═══ DATA SHOWN ═══
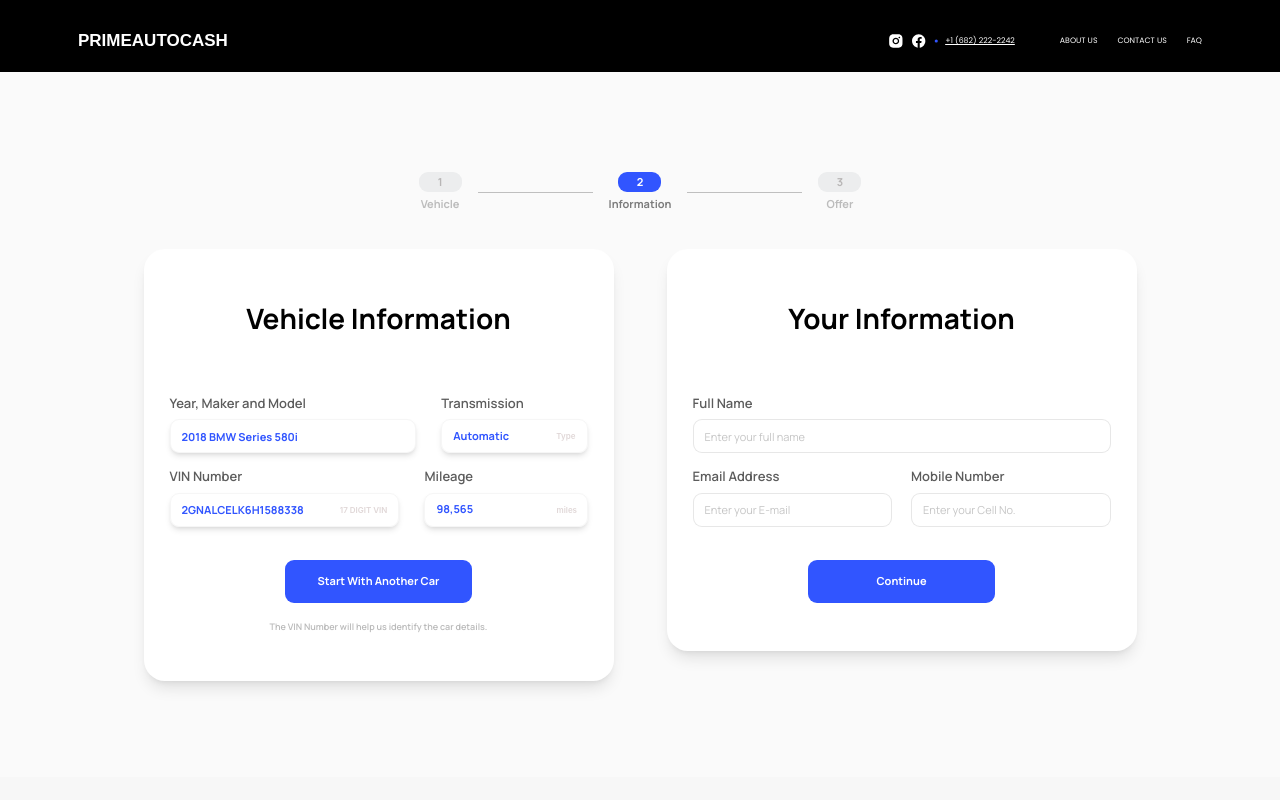
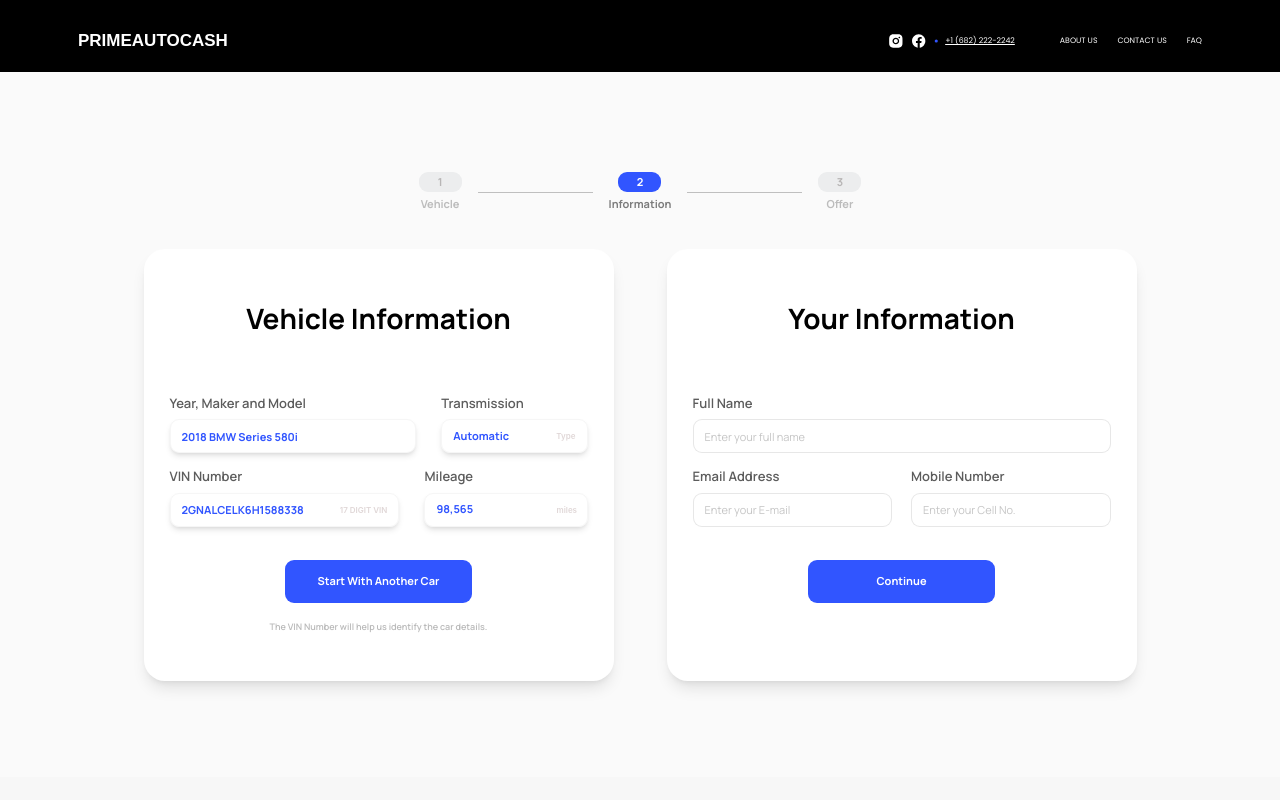
Before and after one commit to mudassir7732/Prime-Auto-Cash, a React (Create React App) app: page /information1 in a window 1280 px wide. Shown: the top 800 px of the page. Built offline with nearby package versions, Linux system fonts and the light colour scheme; a small style sheet from the web is missing; a web font is replaced by a local one.

Commit message:
Updated Styles

```diff
--- a/src/pages/information1/index.tsx
+++ b/src/pages/information1/index.tsx
@@ -14,9 +14,9 @@
 })
 
 const USER_SCHEMA = yup.object().shape({
-    full_name: yup.string().required('Year required'),
-    email: yup.string().required('Transmission required'),
-    mobile_no: yup.number().typeError('Numbers only').required('VIN required'),
+    full_name: yup.string().required('Full name required'),
+    email: yup.string().required('Email required'),
+    mobile_no: yup.number().typeError('Numbers only').required('Mobile no. required'),
 })
 
 const Information1 = () => {
@@ -63,8 +63,7 @@
             <div className={styles.cards_wrapper}>
                 <Formik initialValues={VEHICLE_VALUES} validationSchema={VEHICLE_SCHEMA} onSubmit={handleVehicleInfo}>
                     {({ handleChange, values, touched, errors }) => (
-                        <Form>
-                            <div className={styles.card}>
+                        <Form className={styles.card}>
                             <p className={styles.card_title}>
                                 Vehicle Information
                             </p>
@@ -139,15 +138,13 @@
                                     The VIN Number will help us identify the car details.
                                 </p>
                             </div>
-                            </div>
                         </Form>
                     )}
                 </Formik>
 
                 <Formik initialValues={USER_VALUES} validationSchema={USER_SCHEMA} onSubmit={handleUserInfo}>
                     {({ handleChange, values, touched, errors }) => (
-                        <Form>
-                            <div className={styles.card}>
+                        <Form className={styles.card}>
                             <p className={styles.card_title}>
                                 Your Information
                             </p>
@@ -191,7 +188,6 @@
                                     Continue
                                 </button>
                             </div>
-                            </div>
                         </Form>
                     )}
                 </Formik>
--- a/src/pages/information1/styles.ts
+++ b/src/pages/information1/styles.ts
@@ -8,7 +8,7 @@
     cards_wrapper: "flex flex-row items-stretch w-fit xl:gap-x-[53px] 2xl:gap-x-[75px] xl:min-h-[411px] 2xl:min-h-[578px]",
     card: "bg-white flex-grow xl:py-[48px] 2xl:py-[68px] xl:px-[26px] 2xl:px-[36px] xl:rounded-[21px] 2xl:rounded-[30px] shadow-lg xl:w-[470px] 2xl:w-[660px]",
     card_title:"xl:text-[28px] 2xl:text-[40px] text-center font-[700] font-[Manrope] text-black",
-    inputs_wrapper:"flex flex-row items-center justify-between xl:gap-x-[19px] 2xl:gap-x-[27px]",
+    inputs_wrapper:"flex flex-row items-start justify-between xl:gap-x-[19px] 2xl:gap-x-[27px]",
     input_label:"xl:text-[13px] 2xl:text-[18px] font-[600] font-[Manrope] text-[#171717] text-opacity-70",
     input_wrapper:"xl:h-[34px] 2xl:h-[48px] xl:px-[11px] 2xl:px-[15px] w-full shadow-md border-[1px] border-[#f6f6f6] xl:rounded-[9px] 2xl:rounded-[12px] xl:mt-[6px] 2xl:mt-[8px]",
     placeholder:"xl:text-[8px] 2xl:text-[11px] font-[600] font-sf-pro text-[#cbbdbd] text-opacity-60",
```
Lines whose indentation alone changed are shown as unchanged.
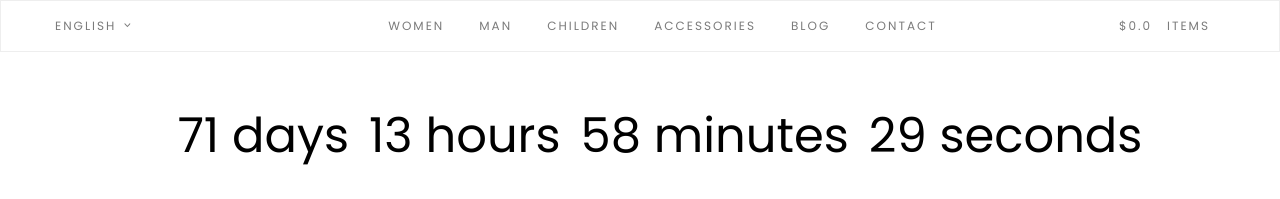
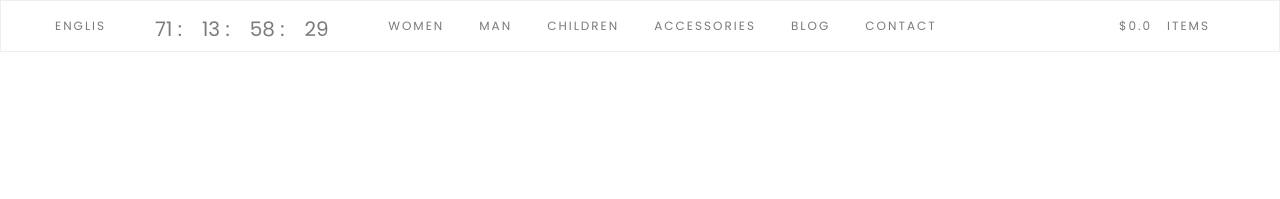
Before and after one commit to Bakhteev/ocolus, a plain HTML site: page index.html in a window 1280 px wide. Shown: the top 199 px of the page. Drawn offline with Linux system fonts and the light colour scheme.

Commit message:
add color

```diff
--- a/index.html
+++ b/index.html
@@ -4,7 +4,7 @@
     <meta charset="UTF-8">
     <meta name="viewport" content="width=device-width, initial-scale=1.0">
     <link href="https://fonts.googleapis.com/css2?family=Poppins:wght@300;400;500;600;700&display=swap" rel="stylesheet">
-    <title>oculus</title>
+    <title>Oculus</title>
 </head>
 <body>
     <div id="root"></div>
--- a/js/header/cart.js
+++ b/js/header/cart.js
@@ -1,4 +1,4 @@
-import { div, cartPrice } from './const.js'
+import { div, cartPrice, colorGray } from './const.js'
 
 const Cart = div
 Cart.className = 'cart'
@@ -12,7 +12,7 @@ for(let i = 0; i < 2; i++) {
     cartItem.style.height = '30px'
     cartItem.style.overflow = 'hidden'
     cartItem.style.textDecoration = 'none'
-    cartItem.style.color = '#7b7b7b'
+    cartItem.style.color = colorGray
     cartItem.style.fontSize = '12px'
     cartItem.style.letterSpacing = '2px'
     cartItem.style.lineHeight = '30px'
--- a/js/header/const.js
+++ b/js/header/const.js
@@ -9,3 +9,4 @@ export const img  = document.createElement('img')
 export const span = document.createElement('span')
 export const div = document.createElement('div')
 export const cartPrice = ['$0.0', 'items']
+export const colorGray = '#7b7b7b'
--- a/js/header/nav.js
+++ b/js/header/nav.js
@@ -1,4 +1,4 @@
-import { nav, ul, navLinks, li} from './const.js'
+import { nav, ul, navLinks, colorGray} from './const.js'
 
 
 nav.appendChild(ul)
@@ -13,7 +13,7 @@ for (let i = 0; i < navLinks.length; i++) {
 	a.href = '#'
 	a.className = 'nav__links'
 	a.style.textDecoration = 'none'
-	a.style.color = '#7b7b7b'
+	a.style.color = colorGray
 	a.style.fontSize = '12px'
 	a.style.letterSpacing = '2px'
 	a.style.lineHeight = '30px'
--- a/js/header/styles/dropDown.js
+++ b/js/header/styles/dropDown.js
@@ -1,4 +1,4 @@
-import { dropDown, span } from '../const.js'
+import { colorGray, dropDown, span} from '../const.js'
 
 export const arrow = span
 
@@ -13,7 +13,7 @@ dropDown.style.padding = '0 15px 0 0 '
 dropDown.style.position = 'relative'
 dropDown.style.height = '30px'
 dropDown.style.textDecoration = 'none'
-dropDown.style.color = '#7b7b7b'
+dropDown.style.color = colorGray
 dropDown.style.fontSize = '12px'
 dropDown.style.letterSpacing = '2px'
 dropDown.style.lineHeight = '30px'
--- a/js/photoGeneration/index.js
+++ b/js/photoGeneration/index.js
@@ -1,3 +1,5 @@
+import { colorGray } from '../header/const.js'
+
 export const imgWrapper = document.createElement('div')
 imgWrapper.style.padding = '0 40px'
 imgWrapper.style.margin = '150px 0 0 0'
@@ -16,10 +18,13 @@ for (let i = 0; i < 12; i++) {
 export const time = document.createElement('ul')
 
 time.style.display = 'flex'
-time.style.justifyContent = 'center'
-time.style.alignItems = 'center'
-time.style.fontSize = '48px'
+time.style.fontSize = '20px'
 time.style.listStyle = 'none'
+time.style.color = colorGray
+time.style.position = 'fixed'
+time.style.backgroundColor = '#fff'
+time.style.left = '105px'
+time.style.top = '-6px'
 
 const daysHTML = document.createElement('li')
 const hoursHTML = document.createElement('li')
@@ -41,9 +46,6 @@ time.appendChild(hoursHTML)
 time.appendChild(minutesHTML)
 time.appendChild(secondsHTML)
 
-
-
-
 export const newYears = '1 Jan 2021'
 
 function countDown() {
@@ -55,10 +57,10 @@ function countDown() {
     const days = Math.floor(seconds / 3600 / 24)
     const hours = Math.floor(seconds / 3600) % 24
     const minutes = Math.floor(seconds / 60) % 60
-    daysHTML.innerHTML = `${days} days`
-    hoursHTML.innerHTML = `${hours} hours`
-    minutesHTML.innerHTML = `${minutes} minutes`
-    secondsHTML.innerHTML = `${totalSeconds} seconds`
+    daysHTML.innerHTML = `${days} :`
+    hoursHTML.innerHTML = `${hours < 10 ? `0${hours}` : hours } :`
+    minutesHTML.innerHTML = `${minutes} :`
+    secondsHTML.innerHTML = `${totalSeconds < 10 ? `0${totalSeconds}` : totalSeconds }`
 }
 countDown()
 setInterval(countDown, 1000)
```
═══
Every line with "span" in it should be copied from the entries.

 export const span = document.createElement('span')
-import { dropDown, span } from '../const.js'
+import { colorGray, dropDown, span} from '../const.js'
 export const arrow = span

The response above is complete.